Br Edward Gehrig was born in 1925 and became a De La Salle Brother after serving in the RAAF during World War II. He was appointed to De La Salle Malvern in 1951 and taught mathematics there for 20 years. Br Gehrig became the College Headmaster for six years. After leaving Malvern, he taught in various Lasallian schools in New South Wales and died in 2008.
Fr Simon Hegarty was the parish priest of St Joseph’s Malvern and belonged to the Vincentian Order. Through negotiations Fr Hegarty announced a boy’s school was to be established, conducted by the De La Salle Brothers. Fr Hegarty volunteered his services as War Chaplain in 1914 and later returned to Ireland where he died in 1935.
Born in 1854, (Br Miguel) Francisco Febres Corderobecame the first native of Ecuador to be received into the De La Salle Order. Taking the name Miguel, Cordero became a gifted teacher and academic. When he was not quite twenty years old, he published the first of his many books: a Spanish grammar book that soon became a standard text.
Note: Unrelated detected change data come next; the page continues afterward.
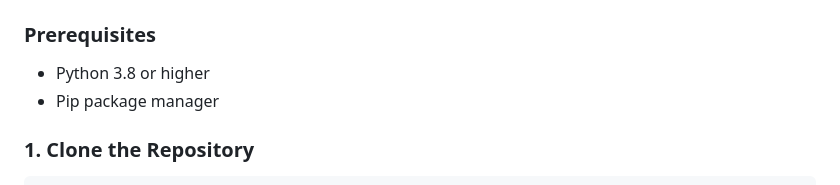
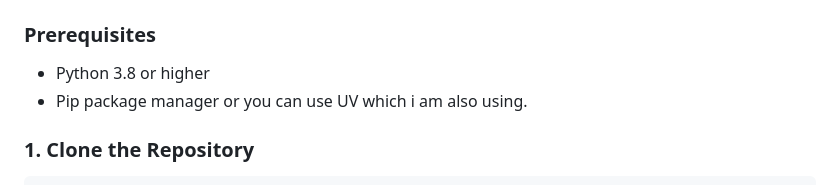
Before and after one commit to MukundSinghRajput/rl-adversarial-game-agent, a Markdown page: README.md, the part around the change. Drawn GitHub-style.

Commit message:
Add information about uv

```diff
--- a/README.md
+++ b/README.md
@@ -47,7 +47,7 @@ To guarantee unbeatable play on the highest difficulty setting, the engine drops
 ### Prerequisites
 
 * Python 3.8 or higher
-* Pip package manager
+* Pip package manager or you can use UV which i am also using.
 
 ### 1. Clone the Repository
 
```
Miguel’s research and publications in the field of literature and linguistics put him in touch with scholars all over the world and he was granted membership in the National Academies of Ecuador and Spain. Despite high academic honors, teaching remained his first priority, especially his classes in religion and for the children he prepared for first communion. His students admired his simplicity, his directness, pastoral care and the intensity of his devotion to the Sacred Heart and the Virgin Mary. Brother Miguel died in 1910.
Fr Nicholas Roland together with his good friend John Baptist de La Salle, worked and co‐founded the Sister’s of the Child Jesus Congregation. Fr Roland used to celebrate Mass each day in the Motherhouse of the nuns and work in the local orphanage. The Sisters treasure the death mask of Fr Roland who, because of his humility, refused to allow his portrait to be painted. Having been too harsh on his own health, he succumbed to an epidemic in the orphanage. After his death in 1678, de La Salle wrote the preface to the published works of Roland, and subsequently enabled the Sisters to secure official recognition as a Congregation.
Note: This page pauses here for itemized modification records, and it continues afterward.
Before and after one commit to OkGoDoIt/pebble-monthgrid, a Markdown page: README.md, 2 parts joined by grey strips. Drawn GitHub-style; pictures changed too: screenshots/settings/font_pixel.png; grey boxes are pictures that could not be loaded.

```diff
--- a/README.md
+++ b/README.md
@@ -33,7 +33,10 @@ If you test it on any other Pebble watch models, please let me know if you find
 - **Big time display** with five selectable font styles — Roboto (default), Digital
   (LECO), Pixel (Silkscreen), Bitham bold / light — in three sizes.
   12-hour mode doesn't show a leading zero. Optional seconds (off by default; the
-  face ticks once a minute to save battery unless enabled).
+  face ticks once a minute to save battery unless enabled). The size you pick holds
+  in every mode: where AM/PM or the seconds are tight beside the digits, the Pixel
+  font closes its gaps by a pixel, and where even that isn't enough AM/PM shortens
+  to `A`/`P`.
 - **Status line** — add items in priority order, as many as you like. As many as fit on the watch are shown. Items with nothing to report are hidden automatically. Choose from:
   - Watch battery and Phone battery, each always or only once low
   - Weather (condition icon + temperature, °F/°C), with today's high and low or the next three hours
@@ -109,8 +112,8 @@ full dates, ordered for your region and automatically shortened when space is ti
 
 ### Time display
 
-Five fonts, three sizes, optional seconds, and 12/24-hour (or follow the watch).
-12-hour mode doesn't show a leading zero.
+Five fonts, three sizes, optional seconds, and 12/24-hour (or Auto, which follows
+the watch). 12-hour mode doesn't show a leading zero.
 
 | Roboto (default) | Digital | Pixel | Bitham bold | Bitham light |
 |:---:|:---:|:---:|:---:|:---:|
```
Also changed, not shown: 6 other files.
Br Solomon Leclercq was born at Boulogne, France on 14 November 1745. After becoming a De La Salle Brother, Solomon eventually became the secretary to Brother Agathon, the Superior General, after having been a teacher, director and bursar. He always showed a great love for people and a great passion for his work. Having refused to take an oath to support the Civil Constitution of France, Br Solomon lived alone in Paris in secrecy until he was arrested on 15 August 1792 and imprisoned in a Carmelite monastery together with several bishops and priests. On 2 September 1792, Br Solomon and almost all the prisoners were killed by the sword in the monastery garden. He was beatified on 17 October 1926, together with 188 of his fellow martyrs.
St Vincent de Paul was born in 1581 in France to a family of peasant farmers. He became a Catholic priest and dedicated himself to a lifetime of service to the poor. St Vincent was renowned for his compassion, humility, and generosityand is known as the ‘Great Apostle of Charity’. In 1622 he became chaplain to the galley slaves from North Africa, then later founded the Congregation of the Mission – known as the Vincentian Fathers. He was passionate in conducting retreats for clergy and was a pioneer in clerical training, and was instrumental in establishing seminaries. Vincent de Paul died at Paris on 27 September 1660.